# Ruberband for measuring torque

• posted
I have to specify a motor/gearhead combination for automating the steering
column of an ATV. The first step I believe is to measure the torque
necessary to move the wheels with the vehicle stopped on asphalt. I figure
that if I choose a motor that has that torque and a little margin, I won't
have problems when the ATV is in movement.
Here's the method I'm using. I got 20 rubberbands together, hooked at the
end of the ATV's handlebar and pulled (tangent to the steering column) as
fast as I want the motor to pull it. I chose 20 rubberbands because if I
used less, it would stretch to the limit, with 20 I still have plenty of
room to stretch. In this experiment, the rubberbands went from 3 inches (no
torque) to 6 inches (max. torque), so 3 inches of displacement.
Then I used the same 20 rubberbands to lift a weight of 30 pounds, it
stretched 9 inches (6 inches displacement).
Can I assume that the elasticity of rubber is linear in this case? If so,
then 3 inches of displacement would lift 15 pounds right?
The next thing I did was to calculate the force necessary to cause that 3
inches displacement multiplying 15 inches by g, and then multiplying by the
handlebar distance from the center of the axle.
I ended up with a torque close to 25Nm, so I'm thinking about choosing a
motor/gearhead with a 50Nm available torque. RPM should be close to 20rpm.
Does that make sense? I saw some nice motors from Harmonic Drive that would

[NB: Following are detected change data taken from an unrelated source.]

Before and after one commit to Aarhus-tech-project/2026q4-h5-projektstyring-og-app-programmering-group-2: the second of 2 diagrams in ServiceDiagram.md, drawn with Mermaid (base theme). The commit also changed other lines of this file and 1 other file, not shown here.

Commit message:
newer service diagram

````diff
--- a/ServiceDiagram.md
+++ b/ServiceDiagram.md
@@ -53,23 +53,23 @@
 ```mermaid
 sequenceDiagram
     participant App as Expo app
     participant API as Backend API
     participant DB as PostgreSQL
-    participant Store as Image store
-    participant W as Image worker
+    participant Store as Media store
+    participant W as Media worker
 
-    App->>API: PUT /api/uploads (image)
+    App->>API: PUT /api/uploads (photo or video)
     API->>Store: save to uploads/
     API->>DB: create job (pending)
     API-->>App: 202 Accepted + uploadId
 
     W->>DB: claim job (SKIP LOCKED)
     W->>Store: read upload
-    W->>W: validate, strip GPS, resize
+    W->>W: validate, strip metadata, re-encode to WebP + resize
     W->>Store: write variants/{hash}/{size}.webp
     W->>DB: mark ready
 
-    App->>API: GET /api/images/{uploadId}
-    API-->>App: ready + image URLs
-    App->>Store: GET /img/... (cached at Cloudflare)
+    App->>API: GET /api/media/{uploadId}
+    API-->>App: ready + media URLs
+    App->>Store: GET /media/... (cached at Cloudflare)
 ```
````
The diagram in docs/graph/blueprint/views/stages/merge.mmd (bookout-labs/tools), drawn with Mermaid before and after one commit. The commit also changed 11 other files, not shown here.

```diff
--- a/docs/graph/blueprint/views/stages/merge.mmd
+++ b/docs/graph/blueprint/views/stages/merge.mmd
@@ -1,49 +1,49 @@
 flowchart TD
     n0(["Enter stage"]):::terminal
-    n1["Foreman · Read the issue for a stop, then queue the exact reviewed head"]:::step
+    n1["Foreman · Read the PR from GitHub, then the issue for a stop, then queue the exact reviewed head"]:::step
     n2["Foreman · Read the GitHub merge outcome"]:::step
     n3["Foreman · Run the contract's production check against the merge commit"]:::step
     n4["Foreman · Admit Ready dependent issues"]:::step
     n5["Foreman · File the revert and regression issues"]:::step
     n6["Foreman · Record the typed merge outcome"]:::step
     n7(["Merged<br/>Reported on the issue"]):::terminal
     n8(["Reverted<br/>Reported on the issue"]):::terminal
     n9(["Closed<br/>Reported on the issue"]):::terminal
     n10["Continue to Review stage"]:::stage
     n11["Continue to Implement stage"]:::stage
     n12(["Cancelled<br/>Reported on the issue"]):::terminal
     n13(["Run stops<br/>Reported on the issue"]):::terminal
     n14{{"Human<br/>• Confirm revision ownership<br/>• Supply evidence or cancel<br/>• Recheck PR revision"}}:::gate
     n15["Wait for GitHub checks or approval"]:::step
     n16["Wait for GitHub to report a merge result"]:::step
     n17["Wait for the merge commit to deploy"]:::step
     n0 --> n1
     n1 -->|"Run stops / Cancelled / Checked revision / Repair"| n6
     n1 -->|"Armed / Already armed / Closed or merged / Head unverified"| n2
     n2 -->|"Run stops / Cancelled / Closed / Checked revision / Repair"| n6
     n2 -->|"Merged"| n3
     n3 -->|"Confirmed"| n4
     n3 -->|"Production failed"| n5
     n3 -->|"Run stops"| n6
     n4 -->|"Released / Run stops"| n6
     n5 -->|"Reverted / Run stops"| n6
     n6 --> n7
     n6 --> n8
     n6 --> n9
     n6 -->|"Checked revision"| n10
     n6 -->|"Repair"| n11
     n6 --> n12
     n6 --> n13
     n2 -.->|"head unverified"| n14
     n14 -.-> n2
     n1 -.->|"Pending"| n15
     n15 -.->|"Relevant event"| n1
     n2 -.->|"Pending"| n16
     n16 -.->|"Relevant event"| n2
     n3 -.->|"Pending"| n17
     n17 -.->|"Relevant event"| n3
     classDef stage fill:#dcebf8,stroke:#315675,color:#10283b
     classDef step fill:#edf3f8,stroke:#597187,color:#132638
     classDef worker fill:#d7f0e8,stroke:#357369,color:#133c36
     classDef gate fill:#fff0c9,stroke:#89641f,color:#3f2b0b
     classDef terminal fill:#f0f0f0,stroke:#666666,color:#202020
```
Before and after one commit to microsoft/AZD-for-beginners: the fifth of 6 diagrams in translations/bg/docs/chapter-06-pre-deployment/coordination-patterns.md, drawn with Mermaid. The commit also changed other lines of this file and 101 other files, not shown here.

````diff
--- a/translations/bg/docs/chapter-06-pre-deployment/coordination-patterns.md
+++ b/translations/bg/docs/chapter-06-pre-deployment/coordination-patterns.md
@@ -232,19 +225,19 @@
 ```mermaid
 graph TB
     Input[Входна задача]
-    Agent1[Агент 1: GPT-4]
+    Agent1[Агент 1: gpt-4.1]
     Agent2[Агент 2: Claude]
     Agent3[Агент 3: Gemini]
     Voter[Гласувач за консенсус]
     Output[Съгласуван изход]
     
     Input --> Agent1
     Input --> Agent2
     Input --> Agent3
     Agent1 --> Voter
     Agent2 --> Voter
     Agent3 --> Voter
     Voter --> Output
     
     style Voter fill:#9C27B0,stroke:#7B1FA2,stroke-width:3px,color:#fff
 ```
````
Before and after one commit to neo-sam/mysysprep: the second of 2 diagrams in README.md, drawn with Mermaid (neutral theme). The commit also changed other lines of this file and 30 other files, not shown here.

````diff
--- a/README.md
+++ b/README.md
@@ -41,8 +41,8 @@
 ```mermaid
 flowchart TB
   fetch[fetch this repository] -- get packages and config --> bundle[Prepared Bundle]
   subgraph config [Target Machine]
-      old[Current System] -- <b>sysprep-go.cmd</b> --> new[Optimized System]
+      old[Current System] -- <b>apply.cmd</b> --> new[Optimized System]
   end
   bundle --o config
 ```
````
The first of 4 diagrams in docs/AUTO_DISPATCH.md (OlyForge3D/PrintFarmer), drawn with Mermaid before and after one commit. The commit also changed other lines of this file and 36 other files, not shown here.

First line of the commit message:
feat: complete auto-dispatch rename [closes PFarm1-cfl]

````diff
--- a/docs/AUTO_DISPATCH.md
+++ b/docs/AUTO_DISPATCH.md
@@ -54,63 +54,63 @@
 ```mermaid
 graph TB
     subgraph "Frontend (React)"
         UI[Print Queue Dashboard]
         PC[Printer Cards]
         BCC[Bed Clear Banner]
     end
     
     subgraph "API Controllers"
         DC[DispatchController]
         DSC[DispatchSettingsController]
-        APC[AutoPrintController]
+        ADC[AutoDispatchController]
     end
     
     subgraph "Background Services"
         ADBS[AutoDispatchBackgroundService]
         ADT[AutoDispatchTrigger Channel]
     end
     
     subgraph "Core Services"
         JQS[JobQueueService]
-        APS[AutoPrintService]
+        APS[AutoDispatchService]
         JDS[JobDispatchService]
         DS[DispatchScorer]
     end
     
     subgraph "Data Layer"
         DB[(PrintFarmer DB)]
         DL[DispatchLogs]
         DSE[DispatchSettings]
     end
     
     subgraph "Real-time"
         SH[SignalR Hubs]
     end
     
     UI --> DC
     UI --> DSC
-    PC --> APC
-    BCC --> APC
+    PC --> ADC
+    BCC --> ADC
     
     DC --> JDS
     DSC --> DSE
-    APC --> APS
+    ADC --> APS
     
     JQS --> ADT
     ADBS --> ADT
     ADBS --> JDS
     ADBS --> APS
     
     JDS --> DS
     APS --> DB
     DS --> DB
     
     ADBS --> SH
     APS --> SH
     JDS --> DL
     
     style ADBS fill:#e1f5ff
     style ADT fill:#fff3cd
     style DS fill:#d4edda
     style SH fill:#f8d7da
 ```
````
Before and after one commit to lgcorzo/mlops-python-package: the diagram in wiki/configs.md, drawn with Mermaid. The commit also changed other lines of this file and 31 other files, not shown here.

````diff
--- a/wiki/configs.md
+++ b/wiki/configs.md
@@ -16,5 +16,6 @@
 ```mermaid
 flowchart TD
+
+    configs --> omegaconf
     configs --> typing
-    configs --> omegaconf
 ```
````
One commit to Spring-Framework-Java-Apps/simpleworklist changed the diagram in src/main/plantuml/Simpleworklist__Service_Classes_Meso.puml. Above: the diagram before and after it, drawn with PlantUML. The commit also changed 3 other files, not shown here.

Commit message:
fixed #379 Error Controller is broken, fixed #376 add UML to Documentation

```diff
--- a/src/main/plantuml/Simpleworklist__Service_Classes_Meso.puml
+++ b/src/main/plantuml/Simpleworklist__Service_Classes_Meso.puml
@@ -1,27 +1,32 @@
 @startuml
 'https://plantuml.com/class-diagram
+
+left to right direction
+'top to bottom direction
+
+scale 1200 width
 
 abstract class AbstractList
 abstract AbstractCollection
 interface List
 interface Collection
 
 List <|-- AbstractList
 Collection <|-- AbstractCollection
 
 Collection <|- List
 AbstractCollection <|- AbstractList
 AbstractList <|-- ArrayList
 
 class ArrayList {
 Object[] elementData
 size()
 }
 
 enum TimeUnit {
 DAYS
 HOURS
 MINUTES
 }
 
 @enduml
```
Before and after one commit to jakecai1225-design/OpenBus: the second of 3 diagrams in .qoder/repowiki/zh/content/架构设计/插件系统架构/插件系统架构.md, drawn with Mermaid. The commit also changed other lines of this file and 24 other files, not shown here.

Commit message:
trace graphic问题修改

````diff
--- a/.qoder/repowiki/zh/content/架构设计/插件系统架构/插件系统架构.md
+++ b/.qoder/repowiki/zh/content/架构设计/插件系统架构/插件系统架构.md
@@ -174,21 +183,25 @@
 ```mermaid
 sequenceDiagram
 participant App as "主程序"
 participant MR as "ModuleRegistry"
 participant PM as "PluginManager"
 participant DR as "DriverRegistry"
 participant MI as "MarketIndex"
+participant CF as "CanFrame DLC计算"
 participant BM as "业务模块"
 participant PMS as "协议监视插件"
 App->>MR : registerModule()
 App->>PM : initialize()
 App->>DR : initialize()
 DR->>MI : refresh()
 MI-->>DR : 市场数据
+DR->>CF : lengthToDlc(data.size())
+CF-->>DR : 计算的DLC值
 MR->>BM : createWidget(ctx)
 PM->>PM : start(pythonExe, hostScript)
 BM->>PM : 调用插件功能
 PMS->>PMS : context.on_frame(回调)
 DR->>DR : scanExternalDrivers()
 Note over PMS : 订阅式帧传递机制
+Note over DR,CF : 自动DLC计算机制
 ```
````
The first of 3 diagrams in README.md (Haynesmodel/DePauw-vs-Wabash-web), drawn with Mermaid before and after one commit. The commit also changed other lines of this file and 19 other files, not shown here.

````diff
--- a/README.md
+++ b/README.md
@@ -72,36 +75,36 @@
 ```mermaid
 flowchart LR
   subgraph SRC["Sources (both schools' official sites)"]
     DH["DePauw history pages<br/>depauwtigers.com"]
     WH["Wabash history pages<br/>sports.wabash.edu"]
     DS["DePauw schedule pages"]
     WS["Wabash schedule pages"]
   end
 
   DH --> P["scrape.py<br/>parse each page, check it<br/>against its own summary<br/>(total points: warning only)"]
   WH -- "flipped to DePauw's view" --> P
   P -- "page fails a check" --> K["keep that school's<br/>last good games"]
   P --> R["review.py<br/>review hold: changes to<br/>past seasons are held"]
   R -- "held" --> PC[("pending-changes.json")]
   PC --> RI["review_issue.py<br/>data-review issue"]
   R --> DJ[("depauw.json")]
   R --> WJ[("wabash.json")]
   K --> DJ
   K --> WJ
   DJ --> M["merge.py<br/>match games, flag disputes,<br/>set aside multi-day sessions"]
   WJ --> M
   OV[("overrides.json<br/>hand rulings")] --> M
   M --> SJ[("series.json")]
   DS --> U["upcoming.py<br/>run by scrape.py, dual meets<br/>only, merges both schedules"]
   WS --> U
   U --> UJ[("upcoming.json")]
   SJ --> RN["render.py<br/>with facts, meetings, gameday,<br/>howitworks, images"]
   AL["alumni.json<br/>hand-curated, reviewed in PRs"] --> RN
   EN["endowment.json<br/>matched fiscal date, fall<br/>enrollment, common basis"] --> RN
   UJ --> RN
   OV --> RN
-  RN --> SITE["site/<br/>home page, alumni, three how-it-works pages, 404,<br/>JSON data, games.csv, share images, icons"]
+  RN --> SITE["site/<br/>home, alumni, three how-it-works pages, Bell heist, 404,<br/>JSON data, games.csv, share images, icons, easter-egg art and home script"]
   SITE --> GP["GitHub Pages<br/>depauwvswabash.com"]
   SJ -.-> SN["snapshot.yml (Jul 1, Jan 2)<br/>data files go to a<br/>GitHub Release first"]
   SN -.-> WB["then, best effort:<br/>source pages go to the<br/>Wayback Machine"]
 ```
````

fit my application perfectly (small, very torquey, hollow shaft), for
instance the FHA17C, but they are too damn expensive (around \$2800)

I need something around \$100-\$200 (motor+gearhead), am I being realistic?
Cheers
• posted
The force needed to stretch rubber isn't linear, especially over repeated tests. Think of a rubber balloon; they're easier to blow up if they're stretched first. I think after the first couple of tests your results will start to go way off. You're better off with fish weights or something with a metal spring. You'll find some articles and example test results of doing this type of thing with a good Google search.
To get what you want for the price you need, you may have to get a more routine motor and add some sub-gearing either on the steering yoke or the steering column. Look for a motor with an initial output speed of around 500-1000 RPM unloaded, so that it can be further geared down to around 50-80 RPM. That will achieve a 90 degree arc in a few hundred milliseconds; anything less is like a drunk behind the wheel. I think you want to be able to steer right/left in under 250ms. (Assuming a 90 degree arc for the steering, that's 1 RPS, or 60 RPM -- but remember, under load.) Go to Industrial Liquidators on Convoy for a selection of nice large metal gears perfect for this job.
Another thing to look at is pneumatics or even hydraulics. You can find pneumatic cylinders with throws of 10-12 inches surplus for under \$20; C&H in Pasadena is a good local source. Add an air ballast and a pump for maybe \$100-150. The trick is in making this proportional, which can be done using feedback circuits and PWM to the valves. Might be a nice project for one of your team mates... In any case, good speed and nice torque with air/liquid.
-- Gordon
Padu wrote: > > I have to specify a motor/gearhead combination for automating the steering > column of an ATV. The first step I believe is to measure the torque > necessary to move the wheels with the vehicle stopped on asphalt. I figure > that if I choose a motor that has that torque and a little margin, I won't > have problems when the ATV is in movement. > > Here's the method I'm using. I got 20 rubberbands together, hooked at the > end of the ATV's handlebar and pulled (tangent to the steering column) as > fast as I want the motor to pull it. I chose 20 rubberbands because if I > used less, it would stretch to the limit, with 20 I still have plenty of > room to stretch. In this experiment, the rubberbands went from 3 inches (no > torque) to 6 inches (max. torque), so 3 inches of displacement. > Then I used the same 20 rubberbands to lift a weight of 30 pounds, it > stretched 9 inches (6 inches displacement). > Can I assume that the elasticity of rubber is linear in this case? If so, > then 3 inches of displacement would lift 15 pounds right? > > The next thing I did was to calculate the force necessary to cause that 3 > inches displacement multiplying 15 inches by g, and then multiplying by the > handlebar distance from the center of the axle. > > I ended up with a torque close to 25Nm, so I'm thinking about choosing a > motor/gearhead with a 50Nm available torque. RPM should be close to 20rpm. > > Does that make sense? I saw some nice motors from Harmonic Drive that would > fit my application perfectly (small, very torquey, hollow shaft), for > instance the FHA17C, but they are too damn expensive (around \$2800) >